It will die, Gale thinks, it will die because it has to, but instead of agonizing over it, he feels a certain purpose wash over.

Work goes by fast and he knows it is because he didn’t spend the whole meeting thinking of that horrible day they invaded the Capitol. Instead, he thought about the walk home from work.

He decides to take the scenic route again, knowing it is the only route he will take from now on. He looks to the area where he plucked the primrose, expecting to find a gaping hole. But this is District 2, and they like to keep things clean, like to keep things in order. So a new flower has been planted in its place, and Gale thanks whoever is watching over him for it. Thanks them for not taking this away from him, too.

A pale, pink primrose stares back at him amidst a group of colorful flowers. He smiles (his first genuine smile in 17 years, and though it is a smile of relief, Gale counts it as a smile nonetheless) plucks it out of the ground, and places it in his front pocket, intending it to join the other in his kitchen.

The next morning Gale wakes up and walks down into the kitchen, staring at the two flowers encased in the bottle.
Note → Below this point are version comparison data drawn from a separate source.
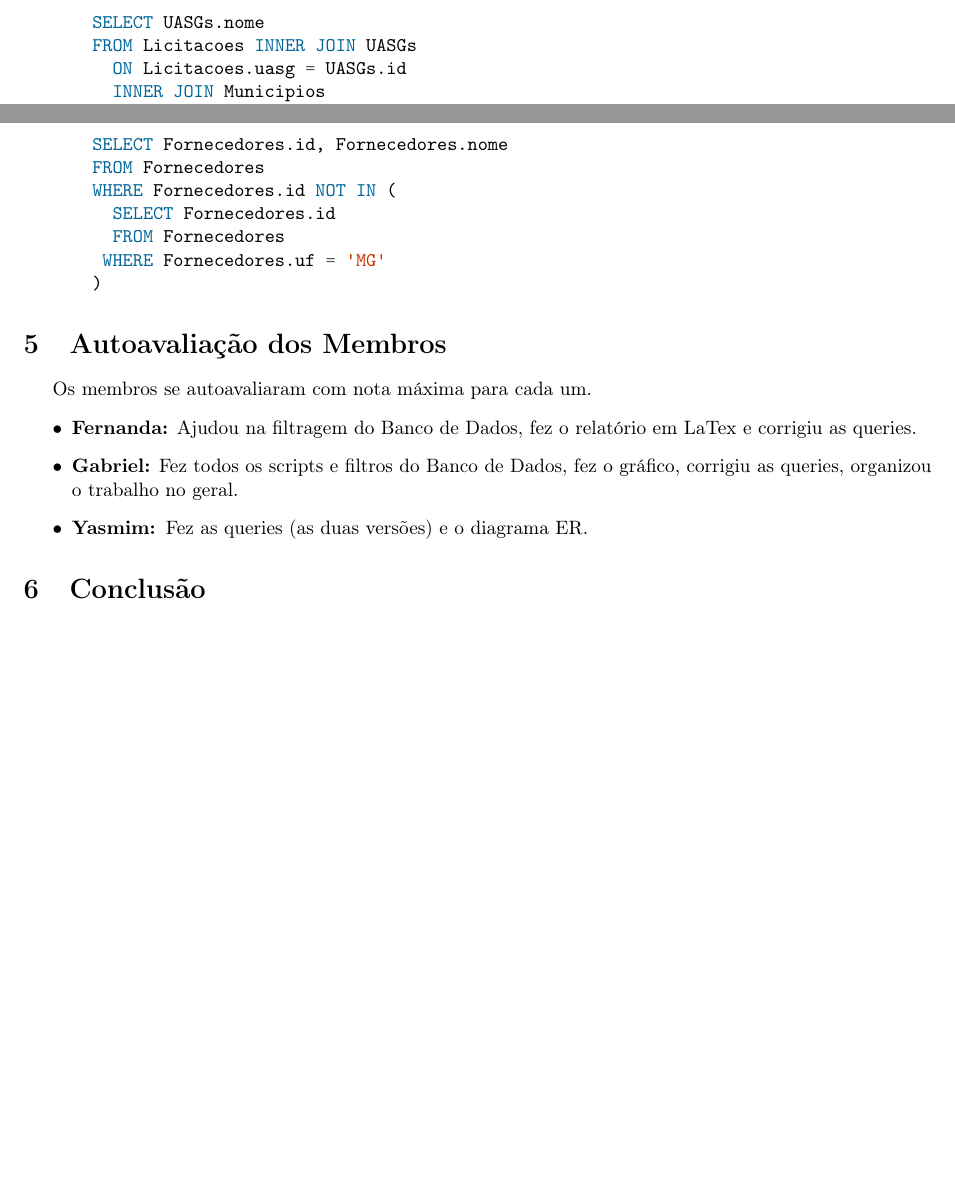
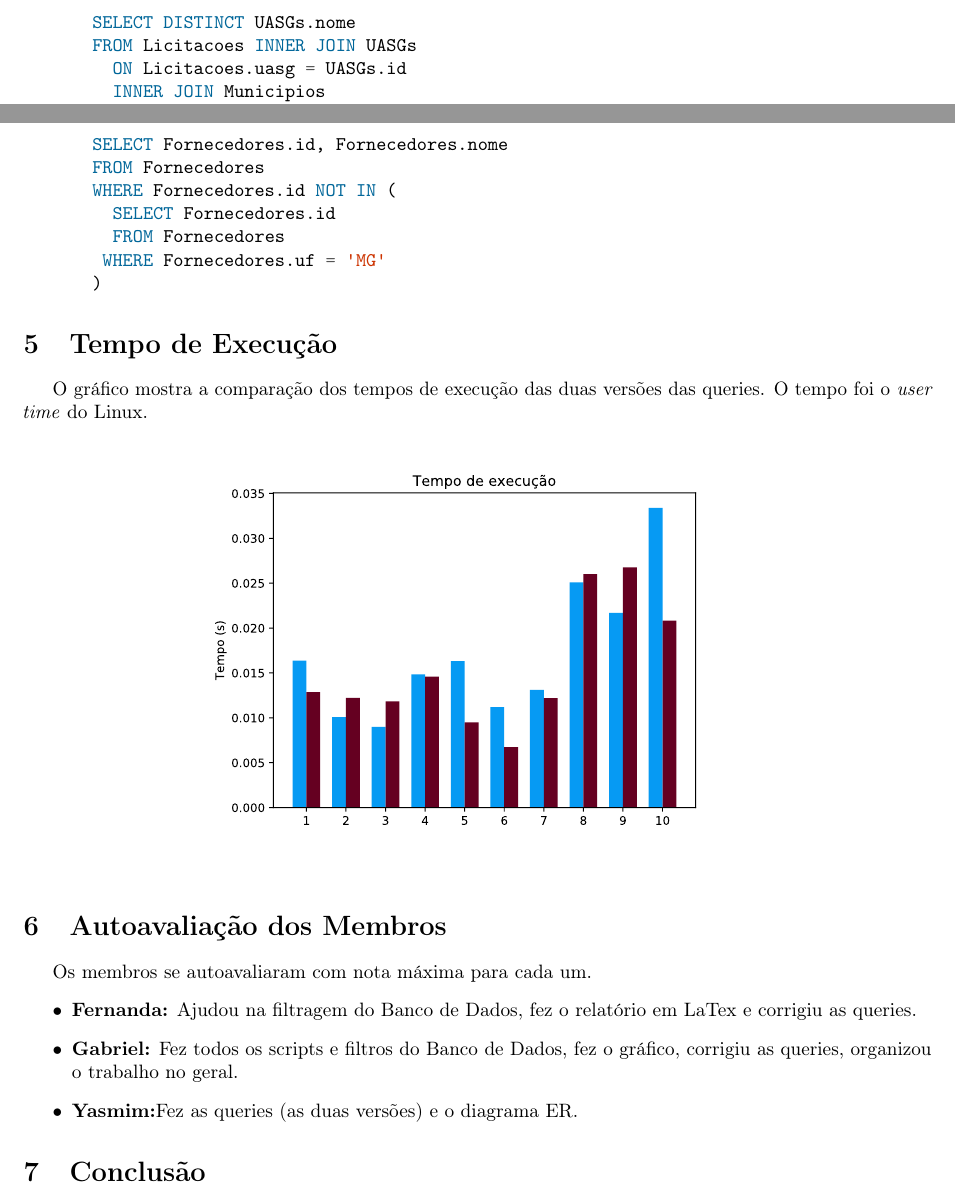
Before and after one commit to gahag-db/ibd-tp2, a LaTeX document (report/report.tex): two parts of pages 5 and 6 of 6, joined at a grey line, cut so that both start at the same text, the shorter picture padded with empty space. The pictures show the PDF file report/report.pdf that the author committed with the source.

Commit message:
Added graph to LaTex. Fixed queries in LaTex.

```diff
--- a/report/report.tex
+++ b/report/report.tex
@@ -224,7 +224,7 @@ UASGs.orgao $\rightarrow$ Orgao.id
 \end{minted}
 \item O nome das UASGs que possuem licitações no município "Belo Horizonte" cuja modalidade é "PREGÃO".
   \begin{minted}[mathescape, gobble=2]{sql}
-    SELECT UASGs.nome
+    SELECT DISTINCT UASGs.nome
     FROM Licitacoes, UASGs, Municipios, Modalidades
     WHERE Licitacoes.uasg = UASGs.id
       AND UASGs.municipio = Municipios.id
@@ -234,7 +234,7 @@ UASGs.orgao $\rightarrow$ Orgao.id
   \end{minted}
   \pagebreak
 \begin{minted}[mathescape, gobble=2]{sql}
-    SELECT UASGs.nome
+    SELECT DISTINCT UASGs.nome
     FROM Licitacoes INNER JOIN UASGs
       ON Licitacoes.uasg = UASGs.id
       INNER JOIN Municipios
@@ -307,12 +307,22 @@ UASGs.orgao $\rightarrow$ Orgao.id
     \end{minted}
 \end{itemize}
 
+\section{Tempo de Execução}
+O gráfico mostra a comparação dos tempos de execução das duas versões das queries.
+O tempo foi o \textit{user time} do Linux.
+\begin{figure}[H]
+  \begin{center}
+    \includesvg[width=.60\linewidth]{graphs/graph0}
+  \end{center}
+  \label{fig:graph}
+\end{figure}
+
 \section{Autoavaliação dos Membros}
 Os membros se autoavaliaram com nota máxima para cada um.
 \begin{itemize}
 \item \textbf{Fernanda:} Ajudou na filtragem do Banco de Dados, fez o relatório em LaTex e corrigiu as queries.
 \item \textbf{Gabriel:} Fez todos os scripts e filtros do Banco de Dados, fez o gráfico, corrigiu as queries, organizou o trabalho no geral.
-\item \textbf{Yasmim: }Fez as queries (as duas versões) e o diagrama ER.
+\item \textbf{Yasmim:}Fez as queries (as duas versões) e o diagrama ER.
 \end{itemize}
 \section{Conclusão}
 
```
Also changed, not shown: report/report.pdf, report/report.tex (4 more changed lines), 3 other files.
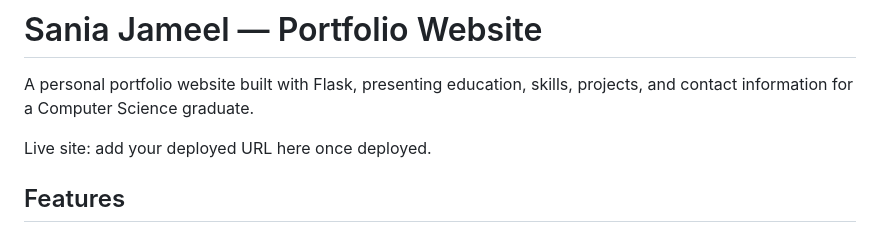
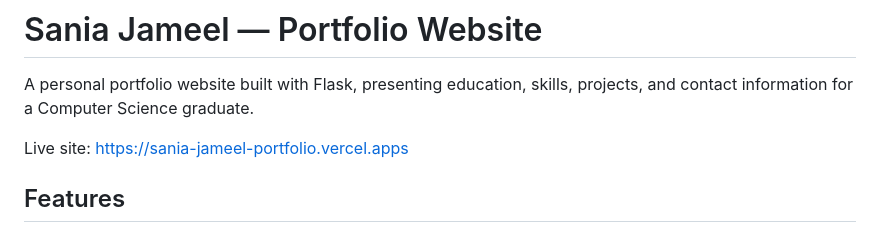
Before and after one commit to sania-builds/portfolio-website, a Markdown page: README.md, the part around one of its changes. Drawn GitHub-style.

Commit message:
add live link

```diff
--- a/README.md
+++ b/README.md
@@ -4,7 +4,7 @@ A personal portfolio website built with Flask, presenting education,
 skills, projects, and contact information for a Computer Science
 graduate.
 
-Live site: add your deployed URL here once deployed.
+Live site: https://sania-jameel-portfolio.vercel.apps
 
 ## Features
 
```
Also changed, not shown: other parts of README.md (+1 -0 lines).
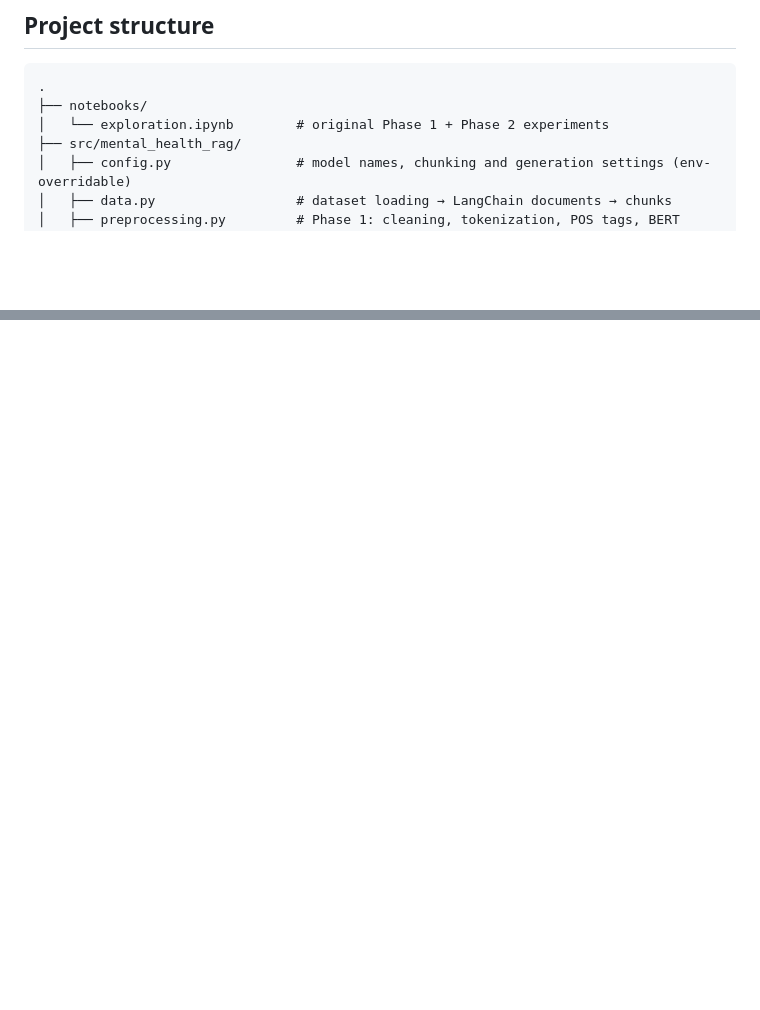
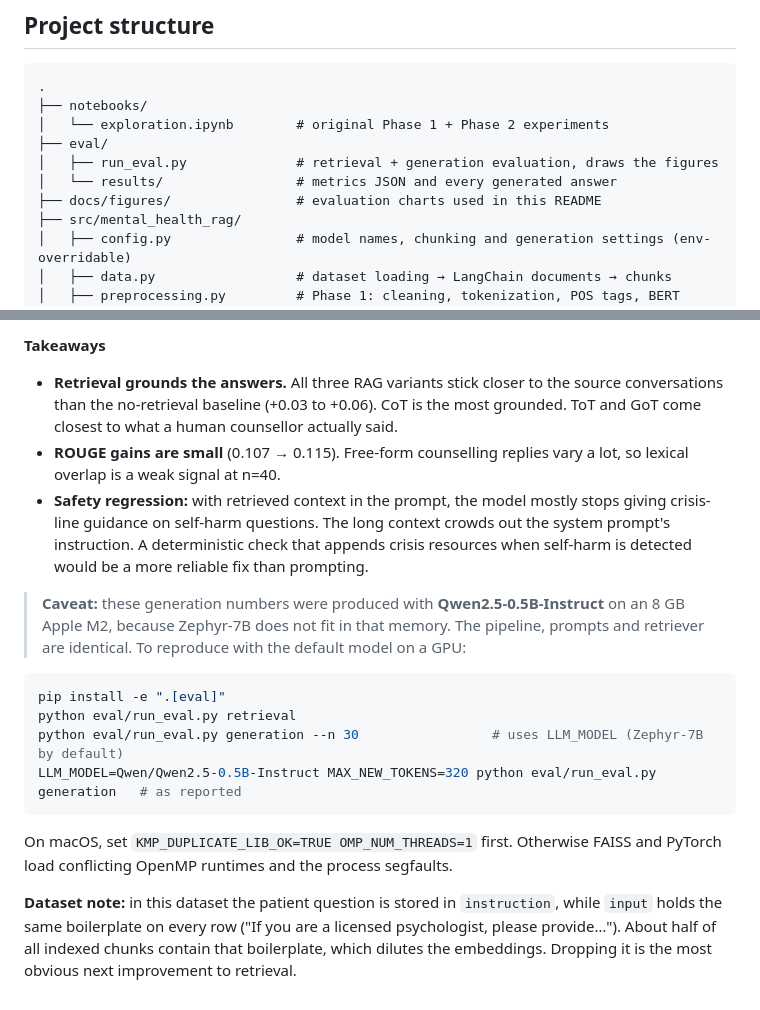
Before and after one commit to Praneel04/Mental-health-conversationalist, a Markdown page: README.md, 2 parts joined by grey strips. GitHub-like rendering; blank space fills up the shorter version.

````diff
--- a/README.md
+++ b/README.md
@@ -43,6 +43,10 @@ The project grew out of two phases, both kept in [`notebooks/exploration.ipynb`]
 .
 ├── notebooks/
 │   └── exploration.ipynb        # original Phase 1 + Phase 2 experiments
+├── eval/
+│   ├── run_eval.py              # retrieval + generation evaluation, draws the figures
+│   └── results/                 # metrics JSON and every generated answer
+├── docs/figures/                # evaluation charts used in this README
 ├── src/mental_health_rag/
 │   ├── config.py                # model names, chunking and generation settings (env-overridable)
 │   ├── data.py                  # dataset loading → LangChain documents → chunks
@@ -127,0 +165,26 @@ LLM_MODEL=mistralai/Mistral-7B-Instruct-v0.3 TOP_K=6 python -m mental_health_rag
+**Takeaways**
+
+- **Retrieval grounds the answers.** All three RAG variants stick closer to the source conversations than the no-retrieval baseline (+0.03 to +0.06).
+  CoT is the most grounded. ToT and GoT come closest to what a human counsellor actually said.
+- **ROUGE gains are small** (0.107 → 0.115). Free-form counselling replies vary a lot, so lexical overlap is a weak signal at n=40.
+- **Safety regression:** with retrieved context in the prompt, the model mostly stops giving crisis-line guidance on self-harm
+  questions. The long context crowds out the system prompt's instruction.
+  A deterministic check that appends crisis resources when self-harm is detected would be a more reliable fix than prompting.
+
+> **Caveat:** these generation numbers were produced with **Qwen2.5-0.5B-Instruct** on an 8 GB Apple M2,
+> because Zephyr-7B does not fit in that memory. The pipeline, prompts and retriever are identical.
+> To reproduce with the default model on a GPU:
+
+```bash
+pip install -e ".[eval]"
+python eval/run_eval.py retrieval
+python eval/run_eval.py generation --n 30                 # uses LLM_MODEL (Zephyr-7B by default)
+LLM_MODEL=Qwen/Qwen2.5-0.5B-Instruct MAX_NEW_TOKENS=320 python eval/run_eval.py generation   # as reported
+```
+
+On macOS, set `KMP_DUPLICATE_LIB_OK=TRUE OMP_NUM_THREADS=1` first. Otherwise FAISS and PyTorch load
+conflicting OpenMP runtimes and the process segfaults.
+
+**Dataset note:** in this dataset the patient question is stored in `instruction`, while `input` holds the same
+boilerplate on every row ("If you are a licensed psychologist, please provide…"). About half of all indexed chunks contain
+that boilerplate, which dilutes the embeddings. Dropping it is the most obvious next improvement to retrieval.
````
Also changed, not shown: other parts of README.md (+41 -8 lines), docs/figures/generation.png (added), docs/figures/retrieval.png (added), 5 other files.
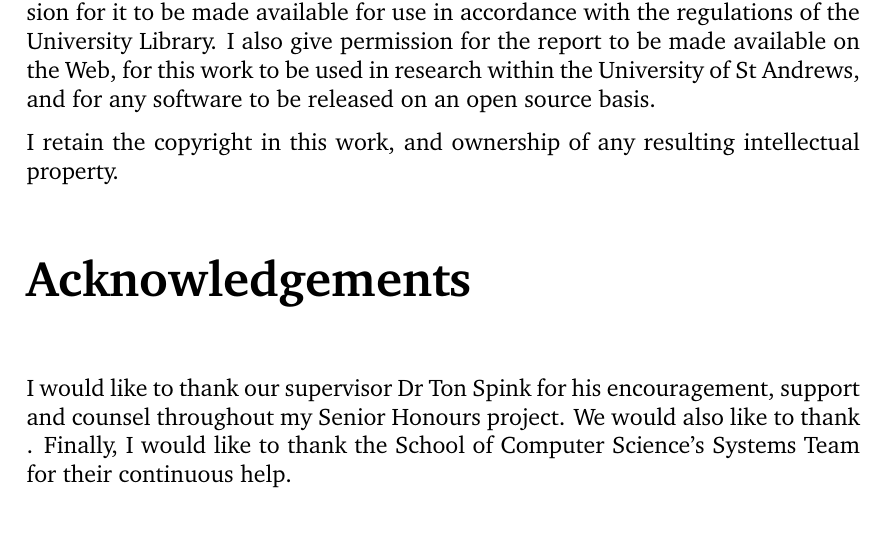
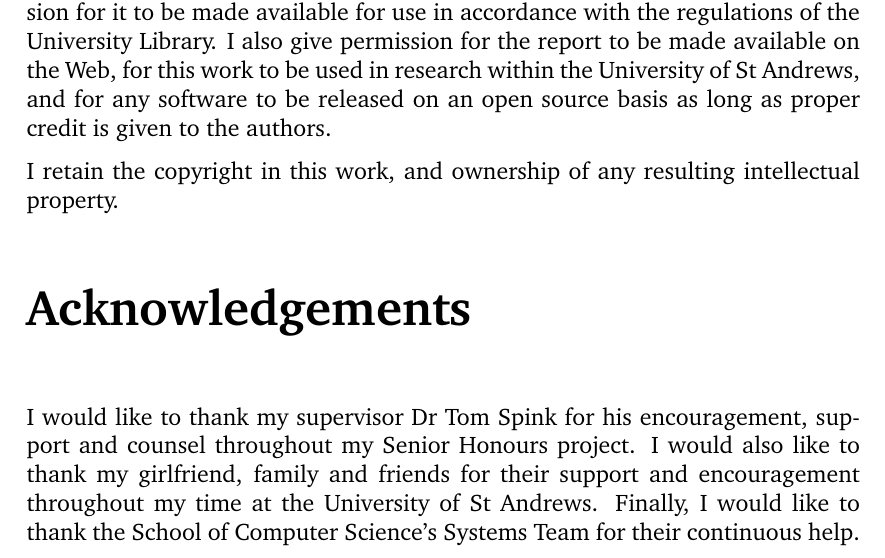
Before and after one commit to Kieranoski702/dissertation, a LaTeX thesis (report/main.tex, which reads report/chapter/declaration.tex): part of page 3 of 14, cut so that both start at the same text. Compiled offline with pdfLaTeX.

Commit message:
Update declaration

```diff
--- a/report/declaration.tex
+++ b/report/chapter/declaration.tex
@@ -9,15 +9,18 @@ permission for it to be made available for use in accordance with the
 regulations of the University Library. I also give permission for the report to
 be made available on the Web, for this work to be used in research within the
 University of St Andrews, and for any software to be released on an open source
-basis.
+basis as long as proper credit is given to the authors.
+
+%TODO: Check if proper credit part and ownership of resulting IP is correct
 
 I retain the copyright in this work, and ownership of any resulting intellectual property.
 
 \RedeclareSectionCommand[beforeskip=1cm,afterskip=1cm]{chapter}
 {\let\clearpage\relax \chapter*{Acknowledgements}}
-I would like to thank our supervisor Dr Ton Spink for his
-encouragement, support and counsel throughout my Senior Honours project. We
-would also like to thank . Finally, I would like to thank the School
+I would like to thank my supervisor Dr Tom Spink for his
+encouragement, support and counsel throughout my Senior Honours project. I
+would also like to thank my girlfriend, family and friends for their support and
+encouragement throughout my time at the University of St Andrews. Finally, I would like to thank the School
 of Computer Science's Systems Team for their continuous help.
 
 \RedeclareSectionCommand[beforeskip=0pt,afterskip=1cm]{chapter}
```
Also changed, not shown: report/main.tex (+1 -1 lines).
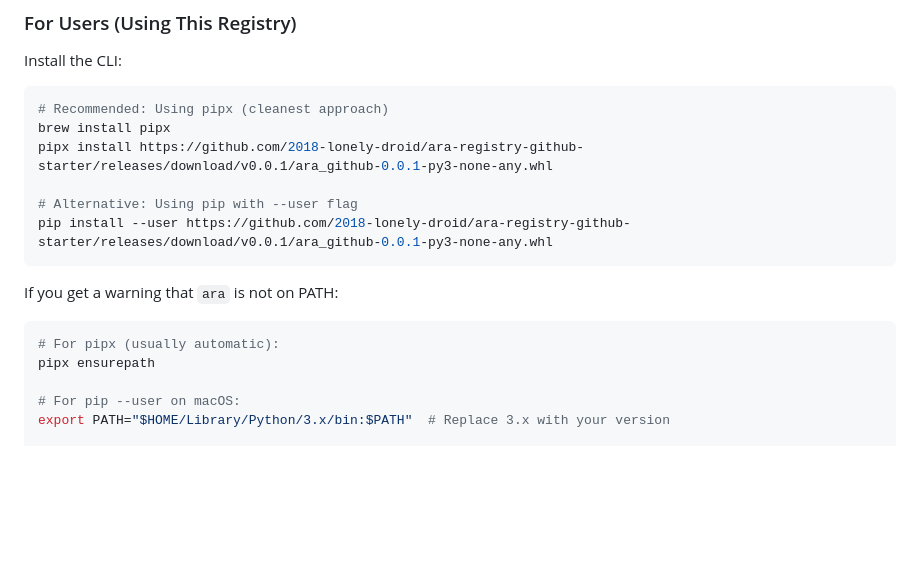
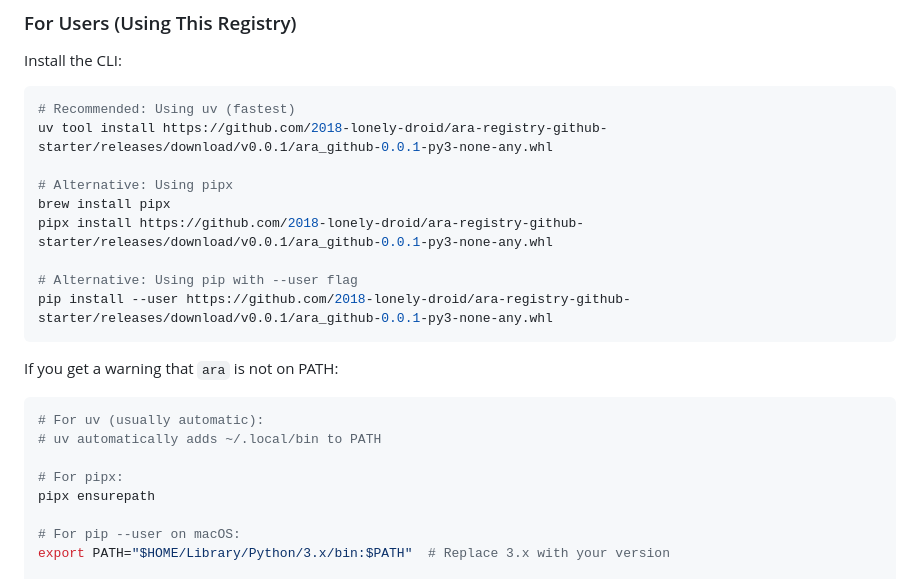
Before and after one commit to 2018-lonely-droid/ara-registry-github-starter, a Markdown page: github-registry/README.md, the part around the change. Drawn GitHub-style; blank space fills up the shorter version.

Commit message:
Add uv as primary installation method (fastest)

````diff
--- a/github-registry/README.md
+++ b/github-registry/README.md
@@ -11,7 +11,10 @@ An open-source ARA (AI Registry for Agents) registry implementation using only G
 Install the CLI:
 
 ```bash
-# Recommended: Using pipx (cleanest approach)
+# Recommended: Using uv (fastest)
+uv tool install https://github.com/2018-lonely-droid/ara-registry-github-starter/releases/download/v0.0.1/ara_github-0.0.1-py3-none-any.whl
+
+# Alternative: Using pipx
 brew install pipx
 pipx install https://github.com/2018-lonely-droid/ara-registry-github-starter/releases/download/v0.0.1/ara_github-0.0.1-py3-none-any.whl
 
@@ -22,7 +25,10 @@ pip install --user https://github.com/2018-lonely-droid/ara-registry-github-star
 If you get a warning that `ara` is not on PATH:
 
 ```bash
-# For pipx (usually automatic):
+# For uv (usually automatic):
+# uv automatically adds ~/.local/bin to PATH
+
+# For pipx:
 pipx ensurepath
 
 # For pip --user on macOS:
````
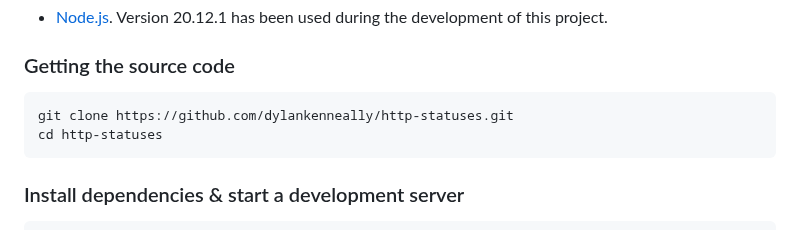
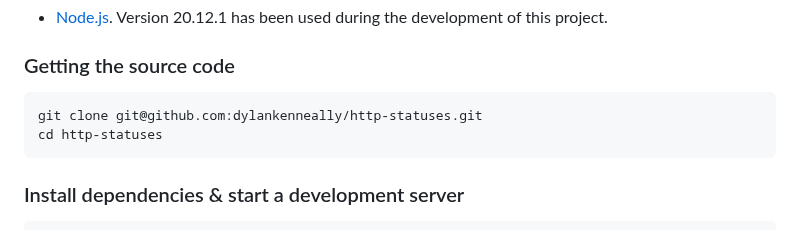
Before and after one commit to dylankenneally/http-statuses, a Markdown page: README.md, the part around the change. Drawn GitHub-style.

Commit message:
Update readme to use SSH git clone

````diff
--- a/README.md
+++ b/README.md
@@ -15,7 +15,7 @@ This reference has been built so I can experiment with [11ty]. Changes to this r
 ### Getting the source code
 
 ```bash
-git clone https://github.com/dylankenneally/http-statuses.git
+git clone git@github.com:dylankenneally/http-statuses.git
 cd http-statuses
 ```
 
````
He smiles without baring teeth and plans to make a detour on his way home from work.

After all, if he is to continue going the scenic route, he is going to need a vase.

whirl_fragrancewhirl_fragrance on August 30th, 2012 04:40 am (UTC)
Ooh, I really loved this! I didn't like how the ending of Mockingjay just completely ignored Gale. It felt really rushed and the way Gale just disappears from the narrative made me feel like I was supposed to care more about Katniss and Peeta getting together. But I honestly was more curious about Gale, and Collins never addresses that at all. I mean, he must've been guilty. I think you're exactly right, because I think Gale and Prim were friends and were close too, and it must've been really awful for Gale to know how she died. This is just such an interesting exploration of how Gale would deal with Prim's death and knowing he may have had a hand in it. I think he's pretty sure that the bomb was his, actually, but maybe that's just me.
neverknew_xoneverknew_xo on August 30th, 2012 03:51 pm (UTC)
Thank you so much for the review! I completely agree about the ending of Mockingjay excluding Gale. He was an essential character and all we really know about him at the end is that he has a fancy job in District 2. I had so many questions by the end, like what was his fancy job? Is he married? Does he still grieve because of everything that's happened? So many questions. So since we got that kind of vague ending, I really wanted to show Gale wrestling with his guilt, because I think it's a lot harder when you don't know if you did or didn't do something wrong. I'm really glad you liked this! It's my first time writing about The Hunger Games series :)
sly_as_fawkessly_as_fawkes on September 8th, 2012 01:40 am (UTC)
This was awesome. It's nice to read something from Gale's POV and something with depth of feeling. I really enjoyed it.
neverknew_xoneverknew_xo on September 8th, 2012 05:09 am (UTC)
Thank you so much! I'm glad you liked it :)